◆ EXERCISE OBJECTIVE ◆
The answer must consist of each line of the records below that contains the string "lambda".

====== ENTRIES SUPPLIED ======

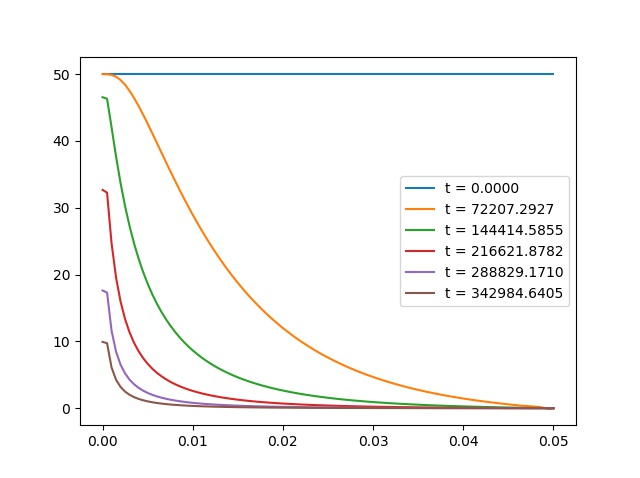
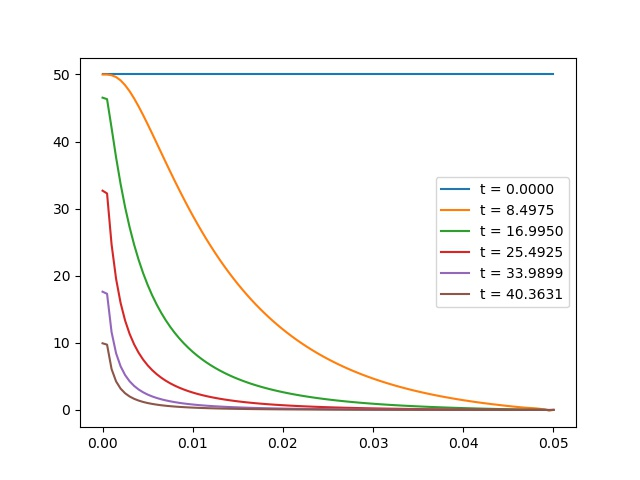
in lesson

diff --git a/laba_3/laba_3.py b/laba_3/laba_3.py
@@ -15,7 +15,7 @@ c = 380
 ro =8900
 
 def print_time(t, tay):
-    return t*tay*R**2/(lam/c/ro)**2
+    return t*tay*R**2/(lam/c/ro)
 
 def show_res(h, y):
     x = np.arange(0,1+h,h)
@@ -50,6 +50,11 @@ def show_all_res(h, tay, y_res, t_end):
 
 def x_i_plus_1_2 (i, h):
     return integrate.quad(lambda x : x**2, i*h , (i+1)*h)[0] / h
+    # return ((i-0.5)*h)**2
+
+def x_i (i,h):
+    # return integrate.quad(lambda x : x**2, i*h , (i+1)*h)[0] / h
+    return h*i
 
 
 def create_matrix (h, tay):
@@ -57,18 +62,18 @@ def create_matrix (h, tay):
     A = np.zeros((N+1,N+1))
     for i in range(1, N):
         A[i][i-1] = -0.5/h**2 * (x_i_plus_1_2(i-1, h))**2
-        A[i][i] = (i*h)**2/tay + 0.5/h**2 *((x_i_plus_1_2(i-1, h))**2 + (x_i_plus_1_2(i, h))**2)
+        A[i][i] = x_i(i,h)**2/tay + 0.5/h**2 *((x_i_plus_1_2(i-1, h))**2 + (x_i_plus_1_2(i, h))**2)
         A[i][i+1] = -0.5/h**2 * (x_i_plus_1_2(i, h))**2
     
     A[N,N] = 1
 
-    # A[0,0] = h/tay + 1/h
-    # A[0,1] = -1/h
+    # A[0,0] = h/tay/2 + 1/h
+    # A[0,1] = h/tay/2 -1/h
 
-    A[0][0] = 1/tay
+    # A[0][0] = 1/tay
 
-    # A[0,0] = 1/tay + 1/h
-    # A[0,1] = -1/h
+    A[0,0] = 1/tay + 0.5/h
+    A[0,1] = -0.5/h
 
     return A
 
@@ -85,15 +90,15 @@ def result (h, tay):
 
         for i in range(1, N):
             F[i] = y_j[i-1]*(0.5/h**2 * (x_i_plus_1_2(i-1, h))**2) \
-                + y_j[i]*((i*h)**2/tay - 0.5/h**2 *((x_i_plus_1_2(i-1, h))**2 + (x_i_plus_1_2(i, h))**2))\
+                + y_j[i]*(x_i(i,h)**2/tay - 0.5/h**2 *((x_i_plus_1_2(i-1, h))**2 + (x_i_plus_1_2(i, h))**2))\
                     + y_j[i+1]*(0.5/h**2 * (x_i_plus_1_2(i, h))**2)
         
         F[N] = -1
-        # F[0] = y_j[0]*(h/tay - 1/h) + y_j[1]*(1/h)
-        F[0] = 1/h*(y_j[1] - y_j[0]) + y_j[0]/tay
+        # F[0] = y_j[0]*(h/tay/2 - 1/h) + y_j[1]*(h/2/tay + 1/h)
+        # F[0] = 1/h*(y_j[1] - y_j[0]) + y_j[0]/tay
 
 
-        #F[0] = y_j[0]*(1/tay - 1/h) + y_j[1]*(1/h)
+        F[0] = y_j[0]*(1/tay - 0.5/h) + y_j[1]*(0.5/h)
 
         y_j = np.linalg.solve(A,F)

======

◆ RESULT OF THIS EXERCISE ◆
     return integrate.quad(lambda x : x**2, i*h , (i+1)*h)[0] / h
+    # return integrate.quad(lambda x : x**2, i*h , (i+1)*h)[0] / h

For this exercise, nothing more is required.